April 14th, 1992, L7 released their third studio album Bricks Are Heavy through Slash Records. The album was produced by the band and Butch Vig.
While L7 embodied the live hard/play hard approach of a lot of bands that thrived during the grunge/punk/alt-rock scene of the late 80’s and early 90’s, they survived, pretty much intact. Though there was a 13-year break between 2001 and L7’s reformation in 2014, Donita Sparks, Suzi Gardner, Jennifer Finch and Demetra Plakas have – aside from a few line-up changes – very much gone the distance.
Bricks Are Heavy is a different beast to L7’s self-titled debut and the follow up Smell The Magic (released on Sub Pop Records) Where those albums are thrilling slash and burn punk workouts, Bricks Are Heavy feels relatively polished and it’s all the more powerful for it.

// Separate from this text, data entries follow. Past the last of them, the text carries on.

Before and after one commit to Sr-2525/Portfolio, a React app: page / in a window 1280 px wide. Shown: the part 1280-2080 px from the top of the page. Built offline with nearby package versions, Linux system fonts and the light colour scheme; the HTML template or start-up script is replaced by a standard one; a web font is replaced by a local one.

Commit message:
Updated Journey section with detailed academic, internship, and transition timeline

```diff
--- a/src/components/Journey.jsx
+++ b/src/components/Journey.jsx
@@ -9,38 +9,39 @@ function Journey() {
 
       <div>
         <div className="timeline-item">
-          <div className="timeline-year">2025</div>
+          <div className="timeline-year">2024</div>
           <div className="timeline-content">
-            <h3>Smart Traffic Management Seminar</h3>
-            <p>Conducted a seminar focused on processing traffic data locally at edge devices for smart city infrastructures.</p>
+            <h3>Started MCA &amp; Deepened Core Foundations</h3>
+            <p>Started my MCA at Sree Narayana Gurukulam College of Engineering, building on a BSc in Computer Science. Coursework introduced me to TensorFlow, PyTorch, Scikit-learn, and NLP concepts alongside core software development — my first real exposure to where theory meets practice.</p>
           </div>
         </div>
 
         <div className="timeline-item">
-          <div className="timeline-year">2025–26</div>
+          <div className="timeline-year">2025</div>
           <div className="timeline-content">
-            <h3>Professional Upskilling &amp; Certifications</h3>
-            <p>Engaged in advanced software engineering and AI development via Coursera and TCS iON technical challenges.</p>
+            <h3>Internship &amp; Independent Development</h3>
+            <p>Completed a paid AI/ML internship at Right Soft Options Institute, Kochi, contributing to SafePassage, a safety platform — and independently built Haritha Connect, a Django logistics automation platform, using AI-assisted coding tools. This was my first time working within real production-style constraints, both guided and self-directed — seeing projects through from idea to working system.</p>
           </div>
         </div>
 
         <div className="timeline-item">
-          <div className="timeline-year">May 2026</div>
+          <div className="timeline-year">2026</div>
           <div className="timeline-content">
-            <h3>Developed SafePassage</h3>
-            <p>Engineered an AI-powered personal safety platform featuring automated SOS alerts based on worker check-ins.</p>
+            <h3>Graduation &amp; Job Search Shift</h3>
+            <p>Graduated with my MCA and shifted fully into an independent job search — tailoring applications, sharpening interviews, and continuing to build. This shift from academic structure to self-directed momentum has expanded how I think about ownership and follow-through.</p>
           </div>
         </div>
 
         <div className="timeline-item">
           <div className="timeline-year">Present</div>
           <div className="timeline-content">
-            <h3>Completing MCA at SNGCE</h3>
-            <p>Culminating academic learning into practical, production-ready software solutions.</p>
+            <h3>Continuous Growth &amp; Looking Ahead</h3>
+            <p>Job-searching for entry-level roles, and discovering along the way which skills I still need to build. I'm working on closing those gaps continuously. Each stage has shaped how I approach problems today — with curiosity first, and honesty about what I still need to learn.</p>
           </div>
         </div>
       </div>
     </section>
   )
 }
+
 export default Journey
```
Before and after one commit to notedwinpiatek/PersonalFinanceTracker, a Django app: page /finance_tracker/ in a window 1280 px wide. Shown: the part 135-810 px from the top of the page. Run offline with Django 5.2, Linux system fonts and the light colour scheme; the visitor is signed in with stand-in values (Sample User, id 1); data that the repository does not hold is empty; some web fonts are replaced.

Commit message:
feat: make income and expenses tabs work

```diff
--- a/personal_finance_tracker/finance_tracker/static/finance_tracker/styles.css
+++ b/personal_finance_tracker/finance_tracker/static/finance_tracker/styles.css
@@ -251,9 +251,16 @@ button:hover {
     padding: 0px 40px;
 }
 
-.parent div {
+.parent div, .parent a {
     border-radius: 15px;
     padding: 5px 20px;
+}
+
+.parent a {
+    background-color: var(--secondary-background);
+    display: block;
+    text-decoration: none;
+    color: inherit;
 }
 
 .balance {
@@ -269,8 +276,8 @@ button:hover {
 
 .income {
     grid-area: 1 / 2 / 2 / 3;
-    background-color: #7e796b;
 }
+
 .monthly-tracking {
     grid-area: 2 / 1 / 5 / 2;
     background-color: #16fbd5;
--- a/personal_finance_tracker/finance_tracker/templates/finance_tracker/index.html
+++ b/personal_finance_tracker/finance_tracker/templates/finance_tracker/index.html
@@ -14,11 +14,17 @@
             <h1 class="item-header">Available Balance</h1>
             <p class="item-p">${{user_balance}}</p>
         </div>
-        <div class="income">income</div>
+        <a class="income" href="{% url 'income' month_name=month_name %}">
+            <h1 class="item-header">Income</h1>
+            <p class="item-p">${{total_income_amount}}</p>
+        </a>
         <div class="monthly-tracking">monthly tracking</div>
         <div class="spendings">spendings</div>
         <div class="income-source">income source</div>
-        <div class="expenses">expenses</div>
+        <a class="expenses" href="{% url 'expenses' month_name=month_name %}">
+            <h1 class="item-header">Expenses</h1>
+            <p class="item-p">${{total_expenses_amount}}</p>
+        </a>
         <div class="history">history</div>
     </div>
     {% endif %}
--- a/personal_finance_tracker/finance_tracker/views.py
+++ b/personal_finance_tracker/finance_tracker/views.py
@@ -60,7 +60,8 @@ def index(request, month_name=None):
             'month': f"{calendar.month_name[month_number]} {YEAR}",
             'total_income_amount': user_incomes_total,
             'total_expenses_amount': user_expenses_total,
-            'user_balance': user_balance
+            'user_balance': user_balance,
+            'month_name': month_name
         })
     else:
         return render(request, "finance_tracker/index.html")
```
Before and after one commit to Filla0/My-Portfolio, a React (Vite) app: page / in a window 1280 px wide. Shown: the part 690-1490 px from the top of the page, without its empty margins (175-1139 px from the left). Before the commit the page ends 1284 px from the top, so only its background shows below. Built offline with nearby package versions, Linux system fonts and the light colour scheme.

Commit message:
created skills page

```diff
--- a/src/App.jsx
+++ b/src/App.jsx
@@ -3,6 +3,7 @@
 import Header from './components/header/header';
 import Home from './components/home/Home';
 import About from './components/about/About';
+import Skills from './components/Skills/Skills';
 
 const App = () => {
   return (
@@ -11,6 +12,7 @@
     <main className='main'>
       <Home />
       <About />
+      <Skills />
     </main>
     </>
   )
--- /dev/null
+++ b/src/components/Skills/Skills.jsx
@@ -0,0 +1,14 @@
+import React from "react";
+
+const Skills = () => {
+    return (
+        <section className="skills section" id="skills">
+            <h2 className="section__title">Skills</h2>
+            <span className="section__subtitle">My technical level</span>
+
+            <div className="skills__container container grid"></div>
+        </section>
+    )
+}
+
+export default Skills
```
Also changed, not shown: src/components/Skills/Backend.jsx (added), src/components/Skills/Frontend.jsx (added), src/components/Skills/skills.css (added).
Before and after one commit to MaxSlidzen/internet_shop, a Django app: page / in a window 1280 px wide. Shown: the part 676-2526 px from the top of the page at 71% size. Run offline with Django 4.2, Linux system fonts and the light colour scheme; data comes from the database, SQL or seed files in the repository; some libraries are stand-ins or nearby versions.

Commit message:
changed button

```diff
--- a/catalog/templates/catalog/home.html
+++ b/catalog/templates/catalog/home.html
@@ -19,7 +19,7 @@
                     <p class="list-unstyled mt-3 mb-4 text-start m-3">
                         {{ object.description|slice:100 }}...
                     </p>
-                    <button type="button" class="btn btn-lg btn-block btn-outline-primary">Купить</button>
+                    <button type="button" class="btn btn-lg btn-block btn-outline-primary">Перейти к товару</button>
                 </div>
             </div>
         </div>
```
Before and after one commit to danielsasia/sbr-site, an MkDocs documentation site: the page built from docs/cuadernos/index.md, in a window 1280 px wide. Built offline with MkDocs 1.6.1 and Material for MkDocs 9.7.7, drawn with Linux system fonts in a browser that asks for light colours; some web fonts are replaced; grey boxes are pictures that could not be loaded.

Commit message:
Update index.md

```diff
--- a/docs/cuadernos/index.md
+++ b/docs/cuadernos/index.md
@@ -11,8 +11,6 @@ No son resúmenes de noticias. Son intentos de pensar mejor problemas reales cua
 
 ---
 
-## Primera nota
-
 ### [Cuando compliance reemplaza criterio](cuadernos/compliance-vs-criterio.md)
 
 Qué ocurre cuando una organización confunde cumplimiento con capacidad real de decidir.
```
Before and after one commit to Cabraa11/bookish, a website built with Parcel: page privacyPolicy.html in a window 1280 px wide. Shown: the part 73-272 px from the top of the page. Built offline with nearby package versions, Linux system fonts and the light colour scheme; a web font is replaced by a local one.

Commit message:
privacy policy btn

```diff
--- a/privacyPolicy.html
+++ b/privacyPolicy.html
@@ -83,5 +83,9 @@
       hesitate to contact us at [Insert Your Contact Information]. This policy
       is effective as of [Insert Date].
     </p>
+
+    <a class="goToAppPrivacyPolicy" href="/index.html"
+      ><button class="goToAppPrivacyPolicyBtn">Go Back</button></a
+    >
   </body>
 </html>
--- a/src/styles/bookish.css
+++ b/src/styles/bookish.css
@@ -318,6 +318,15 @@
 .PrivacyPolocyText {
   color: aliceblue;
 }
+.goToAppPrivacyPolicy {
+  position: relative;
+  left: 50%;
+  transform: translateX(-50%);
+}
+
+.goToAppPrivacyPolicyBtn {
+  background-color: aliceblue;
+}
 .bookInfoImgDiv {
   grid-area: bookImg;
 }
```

Butch Vig’s magic touch on this album is magnificent. L7 was never a one trick pony. Beneath the raw, pummelling riffs and buckets of attitude lay more hooks than a fishing tackle box. Vig simply balanced the two sides of L7’s formidable approach. Monumental attitude mixed with killer hooks.
On Bricks Are Heavy, L7 sharpened their song-writing skills considerably. Nowhere is this more evident than on the band’s smash-hit Pretend We’re Dead. As the first single from the album, it hit the mainstream charts, giving the release of the album considerable leverage and opening the door to a wave of new fans who hadn’t yet caught on to the brilliance of L7.
Even if the band weren’t totally comfortable with their new found mainstream celebrity, it was welcome. Donita Sparks remarked “Of course we wanted a hit, but when you get a hit, if you’re from the underground, you get almost embarrassed about your hit,” she told Spin in 2012. “It’s so fucked up. All of a sudden, it starts to separate you from the scene that you came from.”
Butch Vig also recognised Sparks’ vocal prowess. The Chicago-born singer could do everything from low-octave, deep-set melodic drawls to hoary snarls and punchy punk-style one-liners that hit like a kick to the eardrums. Dee Plakas and Jennifer Finch are a pummelling rhythm section. Dee’s drumming is often overlooked in the sea of great drummers plying their trade in the 90’s. But like an alt-rock Ringo Starr, her playing is essential to L7’s sound, providing not only power and a rock solid base, her fills and beats are hook laden and catchier than the common cold.
Mosh-pit anthem “Everglade” (sung by bassist Jennifer Finch) will simply knock you on your ass. One of those perfect two note riffs that seem impossible to write for most bands. It oozes cool, and is propelled by a powerful vocal delivery from the always amazing Jennifer Finch.
The sardonic “Diet Pill” tackles female compulsions with clever irony, and even when they let their mega-riffing take over on such full-throttle stomps as “Wargasm,” “Mr. Integrity,” and “Shitlist,” L7 still manage to imbue their lyrics with humour and substance.
The guitar playing of Suzi Gardner and Donita Sparks is heavy, sludgy and aggressive but always quirky, memorable and filled with an infectious sense of urgency. Bricks Are Heavy is a classic album that is worthy of all the hype its gotten in the wake of the Alternative Rock explosion of the early 1990s. It still sounds exciting and absolutely eviscerates most bands output from the period in terms of its energy and conviction.
And that’s the beauty of L7’s Bricks Are Heavy, combining social commentary of the time with an angry, emotional tone. It’s heavy, cynical, and full of the kind of dense riffage that grunge brought to the forefront in the early 1990s.
Above all, it showed that not only can women take their talents to the stage, but they can make some of the finest music out there.